■ WORK REQUEST
Locate all lines in the data below that hold "Nombre" and show them.

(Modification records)
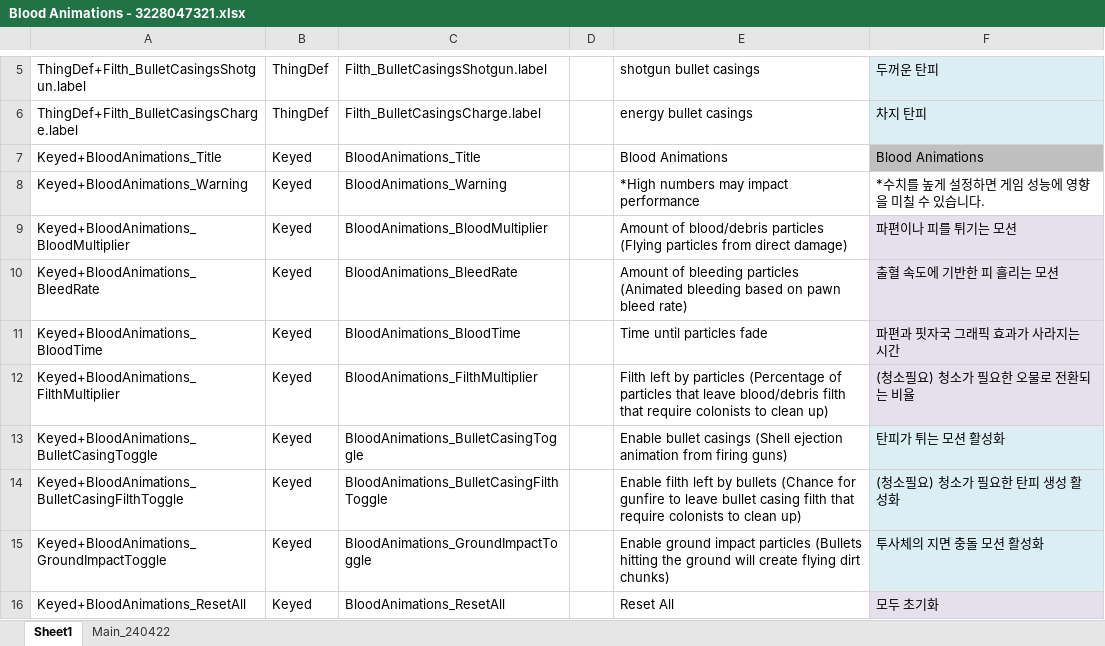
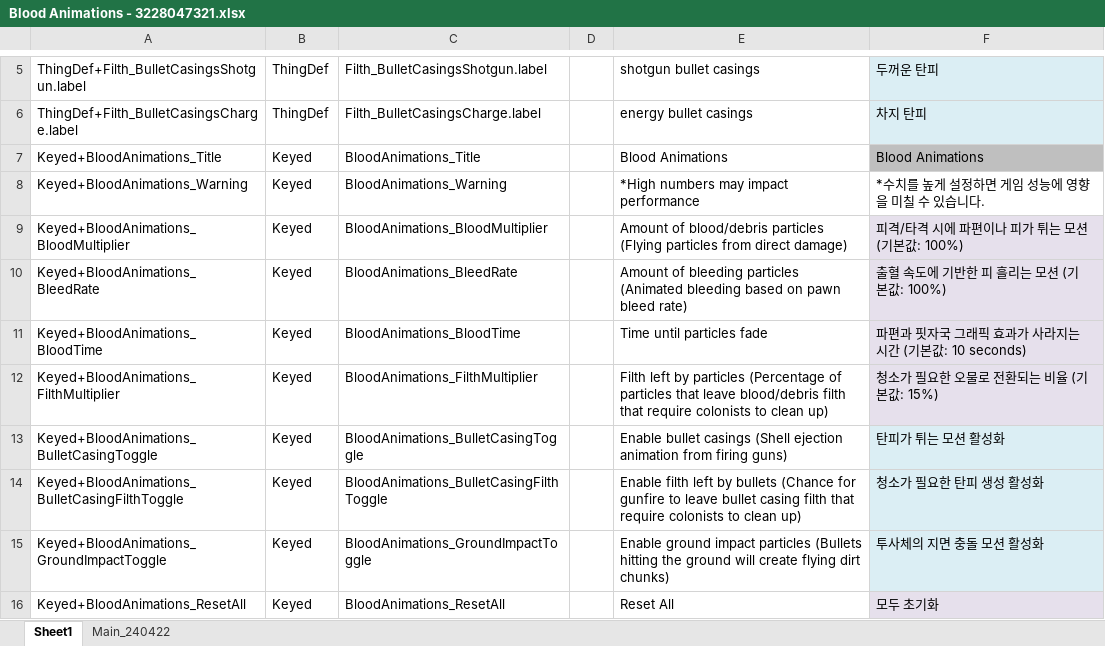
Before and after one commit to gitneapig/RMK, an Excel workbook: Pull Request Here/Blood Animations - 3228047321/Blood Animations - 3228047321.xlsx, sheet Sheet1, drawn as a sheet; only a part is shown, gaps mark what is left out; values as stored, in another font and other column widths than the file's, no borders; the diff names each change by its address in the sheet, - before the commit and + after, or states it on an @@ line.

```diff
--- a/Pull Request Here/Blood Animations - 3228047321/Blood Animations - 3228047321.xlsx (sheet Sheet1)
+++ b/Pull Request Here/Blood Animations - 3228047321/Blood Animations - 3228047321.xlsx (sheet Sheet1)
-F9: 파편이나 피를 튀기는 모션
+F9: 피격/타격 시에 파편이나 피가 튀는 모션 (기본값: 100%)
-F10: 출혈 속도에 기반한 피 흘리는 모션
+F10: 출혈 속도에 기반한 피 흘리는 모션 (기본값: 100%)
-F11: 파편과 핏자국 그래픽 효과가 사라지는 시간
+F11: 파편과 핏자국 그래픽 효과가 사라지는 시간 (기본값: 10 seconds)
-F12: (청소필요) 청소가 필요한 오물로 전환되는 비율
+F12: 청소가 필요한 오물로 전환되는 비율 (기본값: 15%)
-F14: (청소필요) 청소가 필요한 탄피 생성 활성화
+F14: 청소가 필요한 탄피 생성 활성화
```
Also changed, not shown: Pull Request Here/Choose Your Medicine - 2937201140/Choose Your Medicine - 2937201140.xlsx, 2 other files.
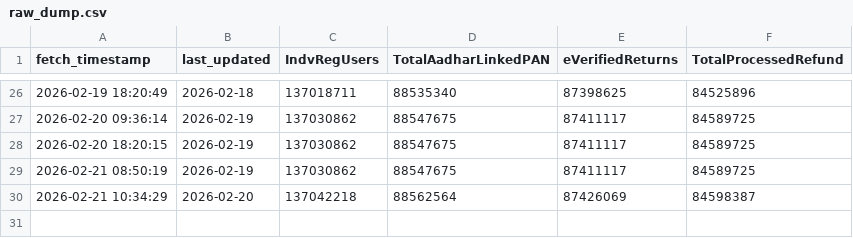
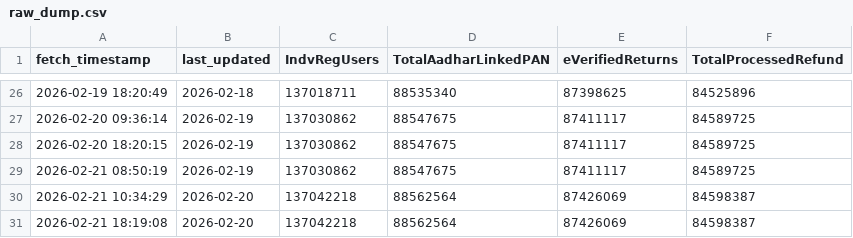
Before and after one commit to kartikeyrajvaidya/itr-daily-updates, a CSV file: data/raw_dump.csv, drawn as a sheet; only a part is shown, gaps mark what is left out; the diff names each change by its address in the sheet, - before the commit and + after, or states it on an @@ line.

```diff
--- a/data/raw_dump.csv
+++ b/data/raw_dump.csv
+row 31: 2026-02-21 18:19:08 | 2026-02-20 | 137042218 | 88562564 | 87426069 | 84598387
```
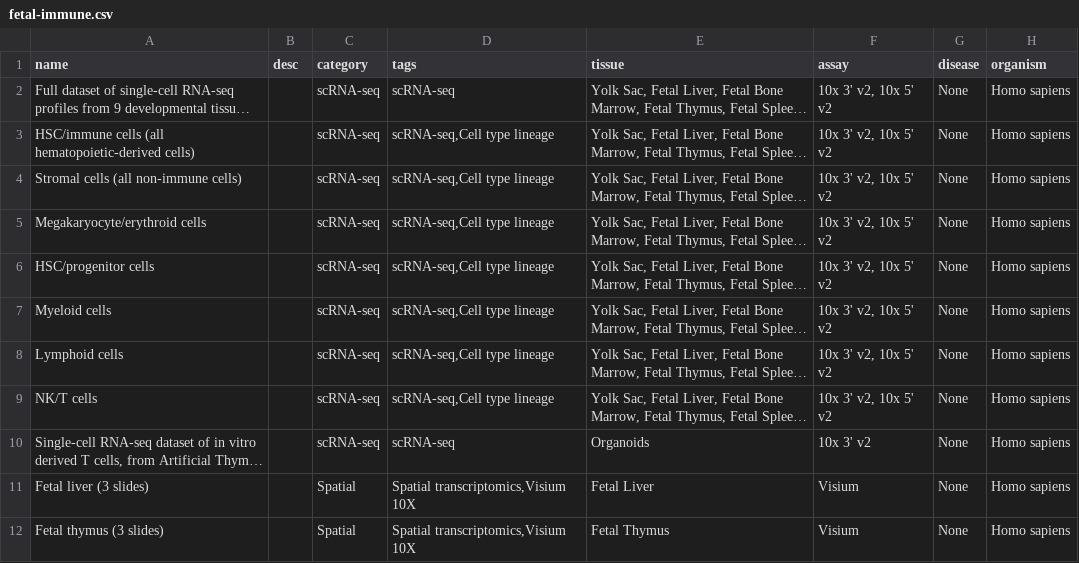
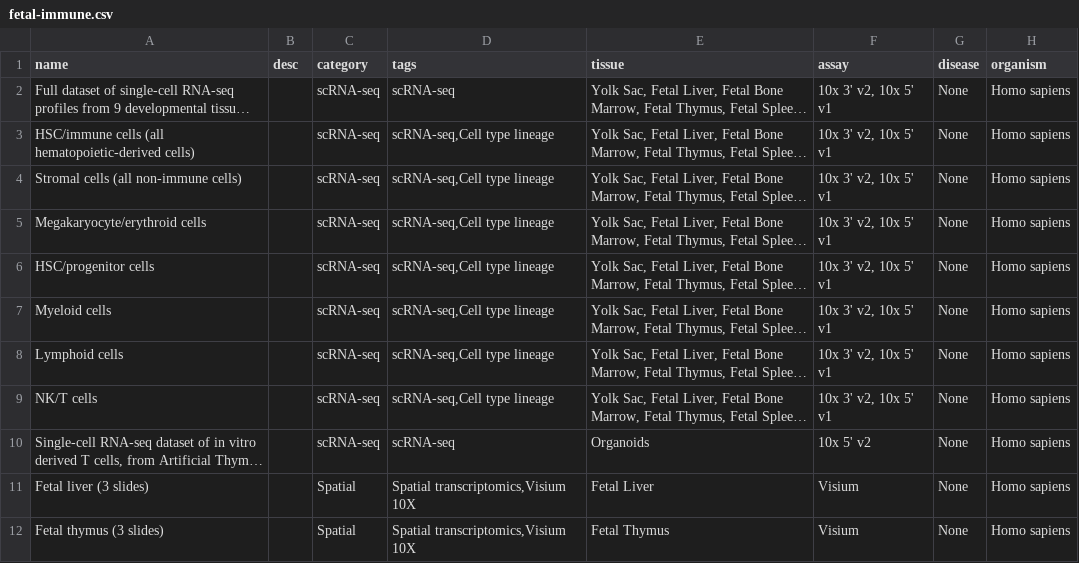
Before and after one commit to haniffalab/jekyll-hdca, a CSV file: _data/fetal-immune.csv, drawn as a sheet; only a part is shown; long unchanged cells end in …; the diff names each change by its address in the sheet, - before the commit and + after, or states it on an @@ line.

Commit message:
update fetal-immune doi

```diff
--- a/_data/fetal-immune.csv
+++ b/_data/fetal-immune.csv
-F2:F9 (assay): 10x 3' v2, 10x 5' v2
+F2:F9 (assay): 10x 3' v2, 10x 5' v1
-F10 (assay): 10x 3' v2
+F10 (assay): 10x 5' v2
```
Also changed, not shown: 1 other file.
==
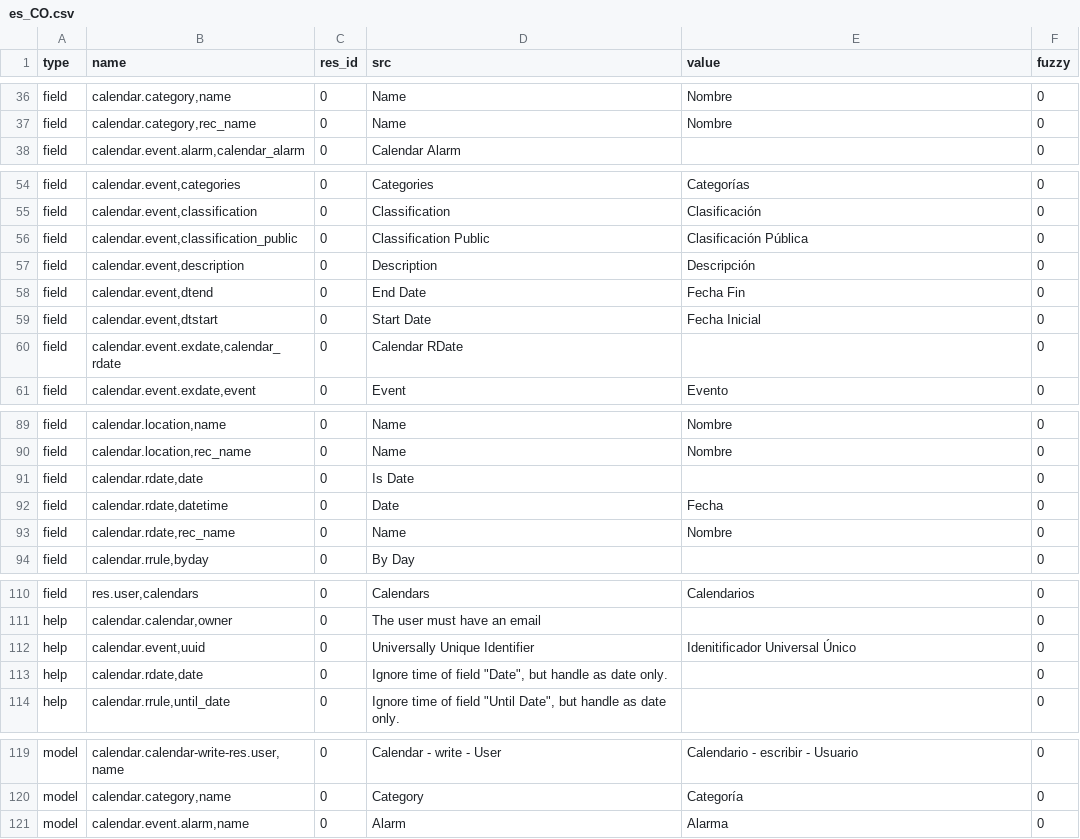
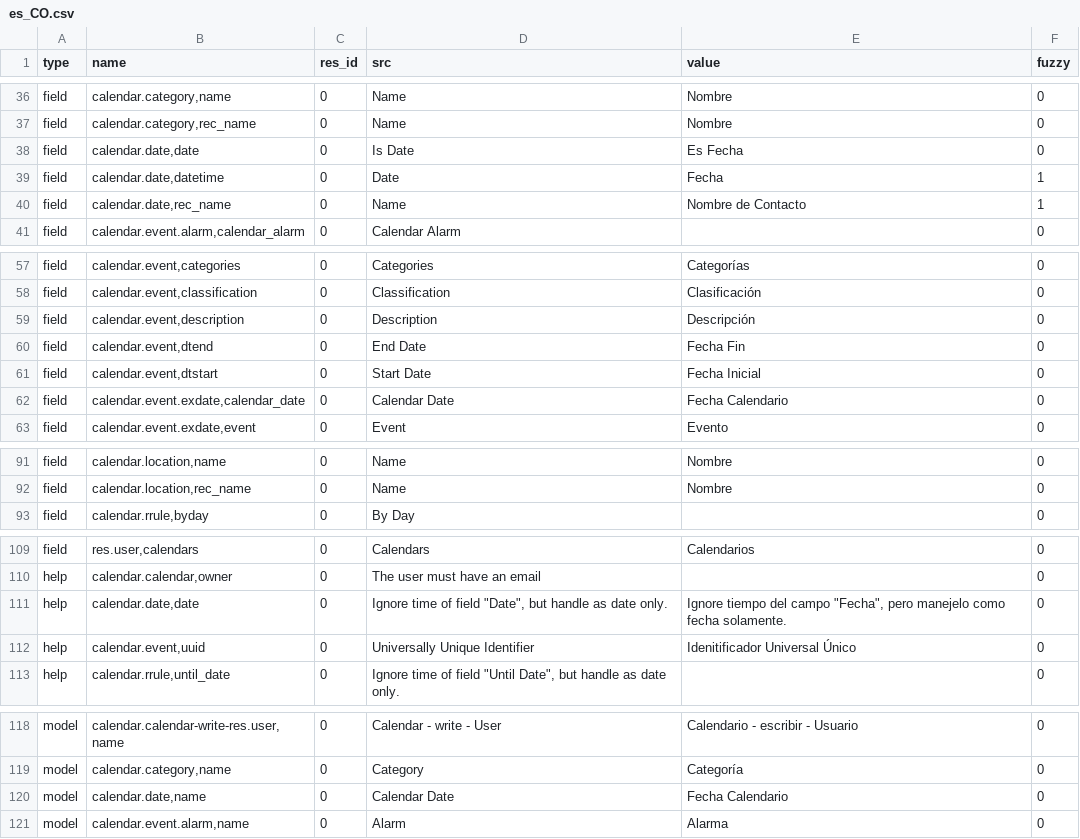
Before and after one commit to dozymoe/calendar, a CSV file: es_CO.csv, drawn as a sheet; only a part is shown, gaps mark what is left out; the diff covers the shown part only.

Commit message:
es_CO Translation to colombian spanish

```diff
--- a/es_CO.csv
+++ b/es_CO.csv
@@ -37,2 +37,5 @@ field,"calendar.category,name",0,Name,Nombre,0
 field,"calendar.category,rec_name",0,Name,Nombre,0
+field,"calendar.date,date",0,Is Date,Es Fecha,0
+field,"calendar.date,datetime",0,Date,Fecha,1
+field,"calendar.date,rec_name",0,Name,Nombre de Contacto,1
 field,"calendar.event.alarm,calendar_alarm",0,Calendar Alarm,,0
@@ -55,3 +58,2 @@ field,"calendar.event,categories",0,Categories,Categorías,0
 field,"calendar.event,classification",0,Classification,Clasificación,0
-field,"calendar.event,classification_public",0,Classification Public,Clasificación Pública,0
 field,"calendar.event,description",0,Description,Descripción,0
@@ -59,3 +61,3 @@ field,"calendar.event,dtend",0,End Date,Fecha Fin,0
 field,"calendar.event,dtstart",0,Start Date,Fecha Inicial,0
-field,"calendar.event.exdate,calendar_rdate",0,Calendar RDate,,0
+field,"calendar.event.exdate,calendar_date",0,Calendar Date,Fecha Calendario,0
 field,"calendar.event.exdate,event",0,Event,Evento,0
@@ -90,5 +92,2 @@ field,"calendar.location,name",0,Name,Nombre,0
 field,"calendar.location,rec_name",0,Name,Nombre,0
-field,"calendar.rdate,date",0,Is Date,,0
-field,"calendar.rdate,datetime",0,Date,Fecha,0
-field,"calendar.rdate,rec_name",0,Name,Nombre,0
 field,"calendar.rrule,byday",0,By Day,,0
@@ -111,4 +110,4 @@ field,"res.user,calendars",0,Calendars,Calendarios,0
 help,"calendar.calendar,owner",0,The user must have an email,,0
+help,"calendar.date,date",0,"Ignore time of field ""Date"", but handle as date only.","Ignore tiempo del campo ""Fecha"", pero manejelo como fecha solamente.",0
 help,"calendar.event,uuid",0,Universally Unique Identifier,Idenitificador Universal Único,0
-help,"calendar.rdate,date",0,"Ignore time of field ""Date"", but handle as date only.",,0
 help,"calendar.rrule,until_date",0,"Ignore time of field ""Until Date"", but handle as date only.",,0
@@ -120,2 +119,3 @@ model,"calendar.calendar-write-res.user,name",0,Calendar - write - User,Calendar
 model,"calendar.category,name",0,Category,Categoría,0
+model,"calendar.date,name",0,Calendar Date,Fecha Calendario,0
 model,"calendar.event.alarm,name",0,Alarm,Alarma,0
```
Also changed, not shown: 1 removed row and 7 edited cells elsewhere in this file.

■ ANSWER FOR THIS EXERCISE
@@ -37,2 +37,5 @@ field,"calendar.category,name",0,Name,Nombre,0
 field,"calendar.category,rec_name",0,Name,Nombre,0
+field,"calendar.date,rec_name",0,Name,Nombre de Contacto,1
@@ -90,5 +92,2 @@ field,"calendar.location,name",0,Name,Nombre,0
 field,"calendar.location,rec_name",0,Name,Nombre,0
-field,"calendar.rdate,rec_name",0,Name,Nombre,0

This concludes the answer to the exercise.